[Items from a data source]

══════

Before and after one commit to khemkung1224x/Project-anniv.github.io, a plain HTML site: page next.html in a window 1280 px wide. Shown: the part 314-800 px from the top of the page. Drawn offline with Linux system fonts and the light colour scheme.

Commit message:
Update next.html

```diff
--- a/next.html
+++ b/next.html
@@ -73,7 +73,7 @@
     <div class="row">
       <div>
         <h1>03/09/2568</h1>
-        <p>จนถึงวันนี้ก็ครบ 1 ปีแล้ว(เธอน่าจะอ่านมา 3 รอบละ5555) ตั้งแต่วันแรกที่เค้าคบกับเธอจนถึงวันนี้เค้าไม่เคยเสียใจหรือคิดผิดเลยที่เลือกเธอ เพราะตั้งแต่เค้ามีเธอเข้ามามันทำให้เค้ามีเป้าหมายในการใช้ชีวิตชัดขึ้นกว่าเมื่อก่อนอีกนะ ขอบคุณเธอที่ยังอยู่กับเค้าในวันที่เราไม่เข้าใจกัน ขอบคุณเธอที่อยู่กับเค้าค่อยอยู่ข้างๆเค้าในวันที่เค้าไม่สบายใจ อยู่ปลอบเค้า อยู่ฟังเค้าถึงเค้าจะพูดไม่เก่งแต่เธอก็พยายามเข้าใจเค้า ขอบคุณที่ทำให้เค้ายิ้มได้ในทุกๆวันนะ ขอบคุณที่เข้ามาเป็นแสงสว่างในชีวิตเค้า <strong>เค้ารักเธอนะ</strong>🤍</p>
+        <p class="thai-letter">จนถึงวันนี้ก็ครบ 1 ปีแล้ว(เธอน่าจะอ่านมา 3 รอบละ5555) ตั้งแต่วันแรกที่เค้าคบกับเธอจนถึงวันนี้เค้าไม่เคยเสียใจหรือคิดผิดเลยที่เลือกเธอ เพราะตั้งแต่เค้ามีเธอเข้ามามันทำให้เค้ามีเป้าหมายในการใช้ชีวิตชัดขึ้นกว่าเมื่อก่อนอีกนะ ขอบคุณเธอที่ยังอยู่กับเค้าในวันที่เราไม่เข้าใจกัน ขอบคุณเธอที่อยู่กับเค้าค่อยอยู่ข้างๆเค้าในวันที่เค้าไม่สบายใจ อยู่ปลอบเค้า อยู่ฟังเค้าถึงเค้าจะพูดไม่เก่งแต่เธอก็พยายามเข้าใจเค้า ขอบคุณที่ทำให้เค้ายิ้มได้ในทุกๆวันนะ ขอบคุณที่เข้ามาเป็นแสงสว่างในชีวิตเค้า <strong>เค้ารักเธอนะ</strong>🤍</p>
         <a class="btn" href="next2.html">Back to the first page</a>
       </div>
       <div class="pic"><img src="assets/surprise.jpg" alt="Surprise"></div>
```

══════

### Work order
Your answer must be every record above, set down exactly as written.

### Your response
Before and after one commit to khemkung1224x/Project-anniv.github.io, a plain HTML site: page next.html in a window 1280 px wide. Shown: the part 314-800 px from the top of the page. Drawn offline with Linux system fonts and the light colour scheme.

Commit message:
Update next.html

```diff
--- a/next.html
+++ b/next.html
@@ -73,7 +73,7 @@
     <div class="row">
       <div>
         <h1>03/09/2568</h1>
-        <p>จนถึงวันนี้ก็ครบ 1 ปีแล้ว(เธอน่าจะอ่านมา 3 รอบละ5555) ตั้งแต่วันแรกที่เค้าคบกับเธอจนถึงวันนี้เค้าไม่เคยเสียใจหรือคิดผิดเลยที่เลือกเธอ เพราะตั้งแต่เค้ามีเธอเข้ามามันทำให้เค้ามีเป้าหมายในการใช้ชีวิตชัดขึ้นกว่าเมื่อก่อนอีกนะ ขอบคุณเธอที่ยังอยู่กับเค้าในวันที่เราไม่เข้าใจกัน ขอบคุณเธอที่อยู่กับเค้าค่อยอยู่ข้างๆเค้าในวันที่เค้าไม่สบายใจ อยู่ปลอบเค้า อยู่ฟังเค้าถึงเค้าจะพูดไม่เก่งแต่เธอก็พยายามเข้าใจเค้า ขอบคุณที่ทำให้เค้ายิ้มได้ในทุกๆวันนะ ขอบคุณที่เข้ามาเป็นแสงสว่างในชีวิตเค้า <strong>เค้ารักเธอนะ</strong>🤍</p>
+        <p class="thai-letter">จนถึงวันนี้ก็ครบ 1 ปีแล้ว(เธอน่าจะอ่านมา 3 รอบละ5555) ตั้งแต่วันแรกที่เค้าคบกับเธอจนถึงวันนี้เค้าไม่เคยเสียใจหรือคิดผิดเลยที่เลือกเธอ เพราะตั้งแต่เค้ามีเธอเข้ามามันทำให้เค้ามีเป้าหมายในการใช้ชีวิตชัดขึ้นกว่าเมื่อก่อนอีกนะ ขอบคุณเธอที่ยังอยู่กับเค้าในวันที่เราไม่เข้าใจกัน ขอบคุณเธอที่อยู่กับเค้าค่อยอยู่ข้างๆเค้าในวันที่เค้าไม่สบายใจ อยู่ปลอบเค้า อยู่ฟังเค้าถึงเค้าจะพูดไม่เก่งแต่เธอก็พยายามเข้าใจเค้า ขอบคุณที่ทำให้เค้ายิ้มได้ในทุกๆวันนะ ขอบคุณที่เข้ามาเป็นแสงสว่างในชีวิตเค้า <strong>เค้ารักเธอนะ</strong>🤍</p>
         <a class="btn" href="next2.html">Back to the first page</a>
       </div>
       <div class="pic"><img src="assets/surprise.jpg" alt="Surprise"></div>
```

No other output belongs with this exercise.